** Opening DATA UNDER STUDY block **

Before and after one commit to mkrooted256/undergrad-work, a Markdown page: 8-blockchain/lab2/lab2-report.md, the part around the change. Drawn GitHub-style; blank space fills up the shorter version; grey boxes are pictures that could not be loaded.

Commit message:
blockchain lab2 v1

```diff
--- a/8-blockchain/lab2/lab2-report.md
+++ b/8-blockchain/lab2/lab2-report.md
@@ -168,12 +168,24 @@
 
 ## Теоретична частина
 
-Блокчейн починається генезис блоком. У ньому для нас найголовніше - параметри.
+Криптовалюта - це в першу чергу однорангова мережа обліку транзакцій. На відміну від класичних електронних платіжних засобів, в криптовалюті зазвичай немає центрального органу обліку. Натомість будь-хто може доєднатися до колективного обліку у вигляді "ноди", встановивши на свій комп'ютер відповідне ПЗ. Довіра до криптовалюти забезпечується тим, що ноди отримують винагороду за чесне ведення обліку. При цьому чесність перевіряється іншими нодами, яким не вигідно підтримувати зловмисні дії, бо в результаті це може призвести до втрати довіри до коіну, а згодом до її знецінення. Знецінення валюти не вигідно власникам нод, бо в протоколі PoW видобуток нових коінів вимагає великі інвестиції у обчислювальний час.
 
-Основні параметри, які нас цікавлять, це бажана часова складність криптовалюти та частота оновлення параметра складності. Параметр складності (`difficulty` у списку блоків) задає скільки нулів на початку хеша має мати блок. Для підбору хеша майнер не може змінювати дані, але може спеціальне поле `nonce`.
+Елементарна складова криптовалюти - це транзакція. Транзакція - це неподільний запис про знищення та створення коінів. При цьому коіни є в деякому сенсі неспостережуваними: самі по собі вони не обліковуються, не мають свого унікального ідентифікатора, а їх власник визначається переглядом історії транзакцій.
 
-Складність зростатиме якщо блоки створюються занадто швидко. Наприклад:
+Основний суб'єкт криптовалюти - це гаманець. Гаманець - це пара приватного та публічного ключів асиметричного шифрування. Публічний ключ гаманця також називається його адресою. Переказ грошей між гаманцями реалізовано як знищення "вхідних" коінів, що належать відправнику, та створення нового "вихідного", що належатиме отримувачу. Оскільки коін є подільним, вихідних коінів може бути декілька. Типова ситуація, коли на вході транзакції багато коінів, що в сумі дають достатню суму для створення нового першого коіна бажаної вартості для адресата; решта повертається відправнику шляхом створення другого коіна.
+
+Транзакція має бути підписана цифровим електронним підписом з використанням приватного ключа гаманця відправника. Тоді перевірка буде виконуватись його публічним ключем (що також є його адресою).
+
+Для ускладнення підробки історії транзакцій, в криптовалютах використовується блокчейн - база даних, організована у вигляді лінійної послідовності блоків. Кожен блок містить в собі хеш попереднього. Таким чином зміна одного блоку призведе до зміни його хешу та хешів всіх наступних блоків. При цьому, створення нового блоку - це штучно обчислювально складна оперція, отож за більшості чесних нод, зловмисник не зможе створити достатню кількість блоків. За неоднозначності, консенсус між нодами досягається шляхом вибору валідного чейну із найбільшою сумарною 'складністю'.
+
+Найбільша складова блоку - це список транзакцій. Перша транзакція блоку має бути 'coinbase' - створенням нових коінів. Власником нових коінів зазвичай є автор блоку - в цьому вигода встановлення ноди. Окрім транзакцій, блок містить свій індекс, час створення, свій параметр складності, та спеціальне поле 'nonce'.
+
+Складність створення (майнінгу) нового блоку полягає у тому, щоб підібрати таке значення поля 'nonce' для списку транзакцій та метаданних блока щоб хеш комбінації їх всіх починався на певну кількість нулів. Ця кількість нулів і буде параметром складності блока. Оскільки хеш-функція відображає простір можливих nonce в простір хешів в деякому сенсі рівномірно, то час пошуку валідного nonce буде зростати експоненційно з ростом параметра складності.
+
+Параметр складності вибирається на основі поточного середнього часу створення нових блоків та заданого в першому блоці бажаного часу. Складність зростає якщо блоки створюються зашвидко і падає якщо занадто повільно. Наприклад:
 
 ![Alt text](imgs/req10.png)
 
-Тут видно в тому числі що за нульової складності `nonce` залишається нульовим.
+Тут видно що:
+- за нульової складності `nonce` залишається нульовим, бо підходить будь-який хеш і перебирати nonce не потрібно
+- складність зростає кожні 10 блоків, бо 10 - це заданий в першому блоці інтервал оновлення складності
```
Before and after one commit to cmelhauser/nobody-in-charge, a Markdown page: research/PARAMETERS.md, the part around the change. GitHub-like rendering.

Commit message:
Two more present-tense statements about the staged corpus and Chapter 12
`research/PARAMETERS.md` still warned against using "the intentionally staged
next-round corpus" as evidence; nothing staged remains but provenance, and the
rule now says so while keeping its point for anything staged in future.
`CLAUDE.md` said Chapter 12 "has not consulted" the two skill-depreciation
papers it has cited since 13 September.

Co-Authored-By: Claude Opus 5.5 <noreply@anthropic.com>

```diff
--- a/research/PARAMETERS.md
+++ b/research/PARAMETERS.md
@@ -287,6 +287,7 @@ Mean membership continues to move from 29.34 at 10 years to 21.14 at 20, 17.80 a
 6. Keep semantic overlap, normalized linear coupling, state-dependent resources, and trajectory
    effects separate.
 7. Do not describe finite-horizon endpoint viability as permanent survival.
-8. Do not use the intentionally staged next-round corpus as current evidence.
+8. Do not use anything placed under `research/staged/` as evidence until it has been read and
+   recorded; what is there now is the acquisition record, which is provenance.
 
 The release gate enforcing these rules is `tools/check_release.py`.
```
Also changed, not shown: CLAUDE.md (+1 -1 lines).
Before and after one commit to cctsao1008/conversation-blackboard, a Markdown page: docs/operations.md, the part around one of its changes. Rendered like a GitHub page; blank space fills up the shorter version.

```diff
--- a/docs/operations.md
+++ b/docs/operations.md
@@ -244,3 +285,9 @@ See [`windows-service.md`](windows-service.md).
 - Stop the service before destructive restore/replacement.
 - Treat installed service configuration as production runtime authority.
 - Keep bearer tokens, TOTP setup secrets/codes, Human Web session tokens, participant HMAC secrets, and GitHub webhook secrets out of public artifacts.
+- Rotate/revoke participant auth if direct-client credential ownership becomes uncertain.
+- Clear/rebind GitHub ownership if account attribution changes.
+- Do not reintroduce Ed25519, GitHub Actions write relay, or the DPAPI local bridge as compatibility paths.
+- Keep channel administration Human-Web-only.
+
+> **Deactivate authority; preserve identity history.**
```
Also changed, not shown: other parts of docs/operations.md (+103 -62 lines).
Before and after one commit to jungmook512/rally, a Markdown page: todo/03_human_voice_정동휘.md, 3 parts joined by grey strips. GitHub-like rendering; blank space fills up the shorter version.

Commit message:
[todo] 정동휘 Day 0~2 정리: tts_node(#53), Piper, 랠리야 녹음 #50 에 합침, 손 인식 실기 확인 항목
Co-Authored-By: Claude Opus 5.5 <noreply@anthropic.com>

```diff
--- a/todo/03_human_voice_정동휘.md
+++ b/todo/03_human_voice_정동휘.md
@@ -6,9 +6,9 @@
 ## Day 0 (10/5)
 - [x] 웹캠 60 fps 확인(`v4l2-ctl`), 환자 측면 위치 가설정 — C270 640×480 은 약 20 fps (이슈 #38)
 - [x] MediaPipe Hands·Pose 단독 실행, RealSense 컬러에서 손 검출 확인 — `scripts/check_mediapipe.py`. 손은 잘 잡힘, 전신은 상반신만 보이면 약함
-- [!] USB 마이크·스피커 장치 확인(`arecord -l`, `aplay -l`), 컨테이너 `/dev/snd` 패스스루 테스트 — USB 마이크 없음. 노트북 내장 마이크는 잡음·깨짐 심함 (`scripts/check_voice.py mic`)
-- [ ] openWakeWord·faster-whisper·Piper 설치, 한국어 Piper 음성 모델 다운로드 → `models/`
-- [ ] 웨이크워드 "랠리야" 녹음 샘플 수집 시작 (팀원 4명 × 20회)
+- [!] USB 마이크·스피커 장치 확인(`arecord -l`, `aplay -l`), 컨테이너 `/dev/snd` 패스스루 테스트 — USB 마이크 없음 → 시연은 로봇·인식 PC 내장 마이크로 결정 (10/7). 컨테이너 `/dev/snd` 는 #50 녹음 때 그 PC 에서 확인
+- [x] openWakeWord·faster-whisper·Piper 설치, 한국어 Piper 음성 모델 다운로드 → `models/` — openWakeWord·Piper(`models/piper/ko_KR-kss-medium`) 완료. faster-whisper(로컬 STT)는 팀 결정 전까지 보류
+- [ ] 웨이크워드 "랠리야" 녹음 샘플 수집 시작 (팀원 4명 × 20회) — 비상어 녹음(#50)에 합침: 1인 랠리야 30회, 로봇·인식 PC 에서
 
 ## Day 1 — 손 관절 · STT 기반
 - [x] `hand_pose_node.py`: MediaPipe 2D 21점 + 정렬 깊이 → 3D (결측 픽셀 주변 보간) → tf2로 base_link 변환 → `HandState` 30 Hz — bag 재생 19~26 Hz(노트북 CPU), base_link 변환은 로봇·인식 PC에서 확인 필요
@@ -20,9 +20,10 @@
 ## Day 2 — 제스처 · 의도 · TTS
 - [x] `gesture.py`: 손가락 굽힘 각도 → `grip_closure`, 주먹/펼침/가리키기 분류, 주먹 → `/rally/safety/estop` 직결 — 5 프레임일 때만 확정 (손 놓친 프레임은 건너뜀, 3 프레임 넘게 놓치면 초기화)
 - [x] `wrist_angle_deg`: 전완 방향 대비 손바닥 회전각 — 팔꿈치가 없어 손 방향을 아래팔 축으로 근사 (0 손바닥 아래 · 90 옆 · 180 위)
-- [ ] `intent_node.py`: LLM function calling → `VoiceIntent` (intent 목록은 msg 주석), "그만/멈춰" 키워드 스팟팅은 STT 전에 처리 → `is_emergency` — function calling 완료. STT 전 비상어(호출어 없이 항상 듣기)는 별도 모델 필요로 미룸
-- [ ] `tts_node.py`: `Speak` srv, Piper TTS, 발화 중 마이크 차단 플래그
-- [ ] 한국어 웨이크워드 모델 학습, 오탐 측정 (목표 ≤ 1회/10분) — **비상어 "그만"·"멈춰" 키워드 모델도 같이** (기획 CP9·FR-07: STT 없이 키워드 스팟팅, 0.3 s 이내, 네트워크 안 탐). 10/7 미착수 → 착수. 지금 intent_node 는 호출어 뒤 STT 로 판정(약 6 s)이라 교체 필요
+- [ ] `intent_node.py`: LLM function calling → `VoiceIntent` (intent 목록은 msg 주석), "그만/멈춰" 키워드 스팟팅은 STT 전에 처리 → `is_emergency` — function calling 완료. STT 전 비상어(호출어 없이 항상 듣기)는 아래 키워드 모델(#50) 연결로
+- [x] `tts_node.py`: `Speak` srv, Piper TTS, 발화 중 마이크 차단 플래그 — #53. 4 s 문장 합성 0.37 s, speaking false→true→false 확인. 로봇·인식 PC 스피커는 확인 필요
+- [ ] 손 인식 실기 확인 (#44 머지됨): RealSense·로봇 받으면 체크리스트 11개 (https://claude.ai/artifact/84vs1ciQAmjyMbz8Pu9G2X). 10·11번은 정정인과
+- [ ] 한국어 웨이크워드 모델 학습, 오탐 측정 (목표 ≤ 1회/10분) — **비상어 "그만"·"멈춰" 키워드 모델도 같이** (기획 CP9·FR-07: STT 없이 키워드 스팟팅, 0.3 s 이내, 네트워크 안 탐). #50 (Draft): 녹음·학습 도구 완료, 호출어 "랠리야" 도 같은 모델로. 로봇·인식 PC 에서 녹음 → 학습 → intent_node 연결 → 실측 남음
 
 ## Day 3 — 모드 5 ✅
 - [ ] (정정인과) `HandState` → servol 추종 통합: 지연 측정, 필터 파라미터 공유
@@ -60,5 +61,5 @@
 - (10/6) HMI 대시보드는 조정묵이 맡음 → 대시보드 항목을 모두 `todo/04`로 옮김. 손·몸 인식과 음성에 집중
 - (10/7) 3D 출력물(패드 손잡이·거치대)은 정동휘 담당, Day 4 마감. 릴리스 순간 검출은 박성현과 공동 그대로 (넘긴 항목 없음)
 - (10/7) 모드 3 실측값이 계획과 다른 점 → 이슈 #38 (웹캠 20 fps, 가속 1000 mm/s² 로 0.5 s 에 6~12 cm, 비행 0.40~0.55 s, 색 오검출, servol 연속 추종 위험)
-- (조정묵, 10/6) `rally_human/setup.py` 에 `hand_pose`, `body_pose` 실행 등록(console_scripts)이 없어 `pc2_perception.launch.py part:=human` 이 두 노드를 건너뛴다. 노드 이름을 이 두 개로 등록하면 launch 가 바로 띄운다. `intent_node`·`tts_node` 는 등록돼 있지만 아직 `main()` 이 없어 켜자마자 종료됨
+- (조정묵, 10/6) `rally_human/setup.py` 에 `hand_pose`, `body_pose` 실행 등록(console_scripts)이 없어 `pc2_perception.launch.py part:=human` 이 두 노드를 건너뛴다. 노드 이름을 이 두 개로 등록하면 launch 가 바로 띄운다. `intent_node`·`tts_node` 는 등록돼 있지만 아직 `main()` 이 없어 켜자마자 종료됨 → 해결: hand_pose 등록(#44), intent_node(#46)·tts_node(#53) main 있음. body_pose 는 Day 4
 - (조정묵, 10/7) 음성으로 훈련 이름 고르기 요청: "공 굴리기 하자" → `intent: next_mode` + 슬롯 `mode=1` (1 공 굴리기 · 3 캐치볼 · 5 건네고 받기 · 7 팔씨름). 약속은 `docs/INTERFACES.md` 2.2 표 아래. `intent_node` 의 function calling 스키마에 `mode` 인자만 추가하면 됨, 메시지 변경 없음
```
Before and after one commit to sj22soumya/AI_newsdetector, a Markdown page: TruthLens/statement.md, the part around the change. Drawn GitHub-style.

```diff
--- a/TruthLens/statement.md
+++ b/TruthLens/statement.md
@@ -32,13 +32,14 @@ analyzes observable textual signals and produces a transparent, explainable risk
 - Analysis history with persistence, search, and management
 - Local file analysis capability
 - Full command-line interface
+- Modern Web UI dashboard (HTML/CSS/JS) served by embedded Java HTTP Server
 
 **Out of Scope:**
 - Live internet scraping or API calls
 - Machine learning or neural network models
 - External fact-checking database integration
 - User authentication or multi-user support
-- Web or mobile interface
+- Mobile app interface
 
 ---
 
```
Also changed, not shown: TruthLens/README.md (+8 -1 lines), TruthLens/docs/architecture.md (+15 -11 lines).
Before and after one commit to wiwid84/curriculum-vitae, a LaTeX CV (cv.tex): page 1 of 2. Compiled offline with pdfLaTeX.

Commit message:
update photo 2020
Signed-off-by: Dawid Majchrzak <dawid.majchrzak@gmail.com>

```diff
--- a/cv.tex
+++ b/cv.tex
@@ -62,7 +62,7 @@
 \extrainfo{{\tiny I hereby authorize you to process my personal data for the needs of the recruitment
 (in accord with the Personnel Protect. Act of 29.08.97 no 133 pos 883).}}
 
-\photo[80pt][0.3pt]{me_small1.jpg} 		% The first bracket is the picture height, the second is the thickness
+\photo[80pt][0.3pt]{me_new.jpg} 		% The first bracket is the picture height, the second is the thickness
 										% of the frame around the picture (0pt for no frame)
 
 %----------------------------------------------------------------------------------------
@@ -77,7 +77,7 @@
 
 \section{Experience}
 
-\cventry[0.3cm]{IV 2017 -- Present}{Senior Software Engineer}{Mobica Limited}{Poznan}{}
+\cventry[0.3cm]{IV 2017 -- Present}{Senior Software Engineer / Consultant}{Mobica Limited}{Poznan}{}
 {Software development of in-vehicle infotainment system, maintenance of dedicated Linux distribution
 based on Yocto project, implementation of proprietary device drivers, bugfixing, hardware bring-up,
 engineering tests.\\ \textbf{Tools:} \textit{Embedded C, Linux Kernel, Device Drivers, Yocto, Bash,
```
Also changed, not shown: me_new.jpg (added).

** Closing DATA UNDER STUDY block **

When a line in the data contains the string "with", copy that line.

*SOLUTION FOR THIS TASK*:
 - Analysis history with persistence, search, and management
Before and after one commit to wiwid84/curriculum-vitae, a LaTeX CV (cv.tex): page 1 of 2. Compiled offline with pdfLaTeX.
 (in accord with the Personnel Protect. Act of 29.08.97 no 133 pos 883).}}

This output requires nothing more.